Jewel inspired by a detail of ornament visible on the funerary portrait of a young woman, among the so-called "Fayum" portraits.
The defeat of Actium in 31 BC marked the passage of Egypt from Ptolemaic to Roman rule. The conquerors quickly adopted local funerary customs and also made a new addition: mummy portraits. Those discovered in the Fayum region bear witness to this astonishing blend of Egyptian, Roman and (still significant) Hellenistic funerary practices.

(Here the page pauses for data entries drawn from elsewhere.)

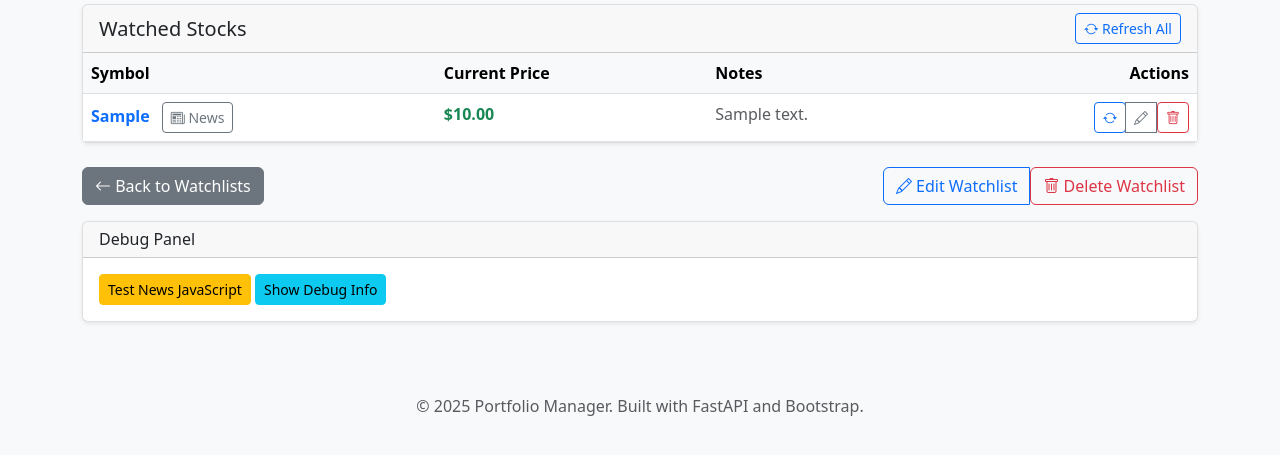
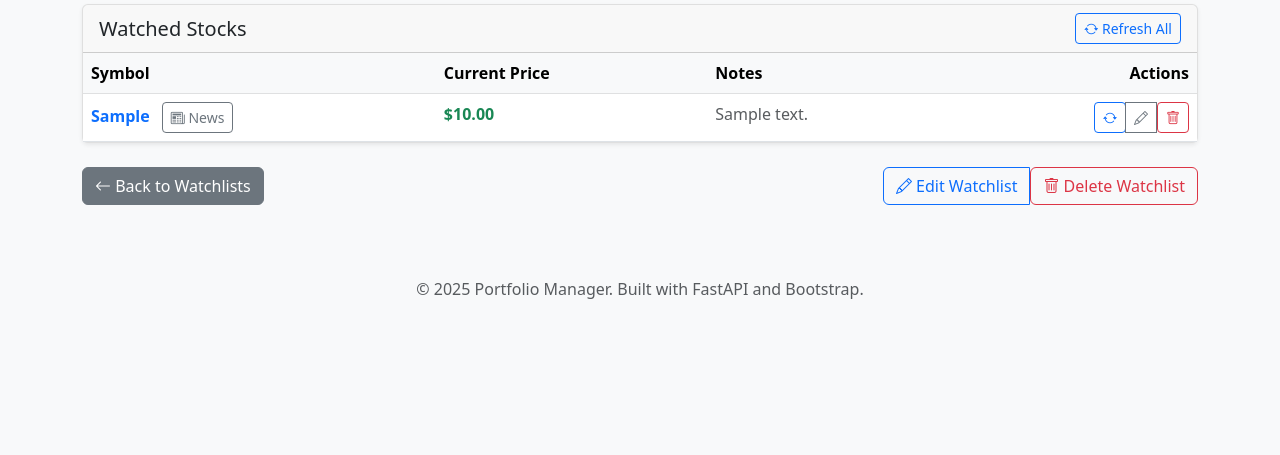
Before and after one commit to aijose/PortfolioManager, a FastAPI app: page /watchlists/1 in a window 1280 px wide. Shown: the part 180-635 px from the top of the page. Run offline with FastAPI, Linux system fonts and the light colour scheme; tables that the repository leaves empty hold one stand-in row (values such as "Sample post").

Commit message:
Fix news feature by resolving HTML comment issue and clean up UI
- Fix news loading logic to handle HTML placeholder comments correctly
- Remove debug panel and diagnostic code from production UI
- Clean up JavaScript event handlers and excessive logging
- News feature now works properly: expandable rows show articles or "no news found" messages
- Maintains essential error handling and fallback mechanisms

🤖 Generated with [Claude Code](https://claude.ai/code)

Co-Authored-By: Claude <noreply@anthropic.com>

```diff
--- a/portfolio-manager/web_server/templates/watchlists/detail.html
+++ b/portfolio-manager/web_server/templates/watchlists/detail.html
@@ -219,24 +219,6 @@
     </div>
 </div>
 
-<!-- Debug Panel -->
-<div class="card mt-3">
-    <div class="card-header">
-        <h6 class="mb-0">Debug Panel</h6>
-    </div>
-    <div class="card-body">
-        <button id="test-news-js" class="btn btn-warning btn-sm">Test News JavaScript</button>
-        <button id="toggle-debug-info" class="btn btn-info btn-sm">Show Debug Info</button>
-        <div id="debug-info" class="mt-2 p-2 bg-light rounded d-none">
-            <small>
-                <strong>Watched Items:</strong> {{ watched_items|length }}<br>
-                {% for item in watched_items %}
-                    <span class="badge bg-secondary me-1">{{ item.symbol }}</span>
-                {% endfor %}
-            </small>
-        </div>
-    </div>
-</div>
 
 <script>
 document.addEventListener('DOMContentLoaded', function() {
@@ -258,8 +240,11 @@ document.addEventListener('DOMContentLoaded', function() {
                 // Show the news row
                 newsRow.classList.remove('d-none');
 
-                // Check if we already have content
-                if (newsContent.innerHTML.trim() === '') {
+                // Check if content is empty or just contains the placeholder comment
+                const currentContent = newsContent.innerHTML.trim();
+                const isEmpty = currentContent === '' || currentContent === '<!-- News articles will be loaded here -->';
+
+                if (isEmpty) {
                     // Show loading spinner
                     newsLoading.classList.remove('d-none');
 
@@ -403,41 +388,6 @@ document.addEventListener('DOMContentLoaded', function() {
         container.innerHTML = html;
     }
 
-    // Debug button handlers
-    document.getElementById('test-news-js').addEventListener('click', function() {
-        console.log('Testing news JavaScript directly...');
-        const firstSymbol = document.querySelector('[data-symbol]');
-        if (firstSymbol) {
-            const symbol = firstSymbol.dataset.symbol;
-            const newsRow = document.getElementById(`news-${symbol}`);
-            const newsContent = newsRow.querySelector('.news-content');
-
-            // Force show news row
-            newsRow.classList.remove('d-none');
-
-            // Create test data
-            const testData = {
-                articles: [{
-                    title: `Direct Test News for ${symbol}`,
-                    url: 'https://example.com/test',
-                    published_utc: '2025-01-06T15:00:00Z',
-                    source: 'Debug Test',
-                    summary: 'This is a direct JavaScript test to verify the news rendering works.'
-                }],
-                cached: false,
-                last_updated: new Date().toISOString()
-            };
-
-            renderNews(newsContent, testData.articles, testData.cached, testData.last_updated);
-            console.log('Test news rendered successfully');
-            alert(`Test news rendered for ${symbol}! Check the expandable row.`);
-        }
-    });
-
-    document.getElementById('toggle-debug-info').addEventListener('click', function() {
-        const debugInfo = document.getElementById('debug-info');
-        debugInfo.classList.toggle('d-none');
-    });
 });
 </script>
 {% endblock %}
```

Painted primarily on wood panel or linen canvas with wax or distemper, these portraits allow the deceased to be identified, revealing their gender, age and social status. The jewellery can help to date the work; some pieces are influenced by contemporary trends while others are timeless. This woman wears earrings made of three white pearls on a ring of gold thread continuing down behind the earlobe and a gold braid choker.
Gold-plated brass, resin
Keep the jewel away from dust and moisture.
Avoid contact with perfume, chemicals and cosmetics; avoid getting the jewel wet.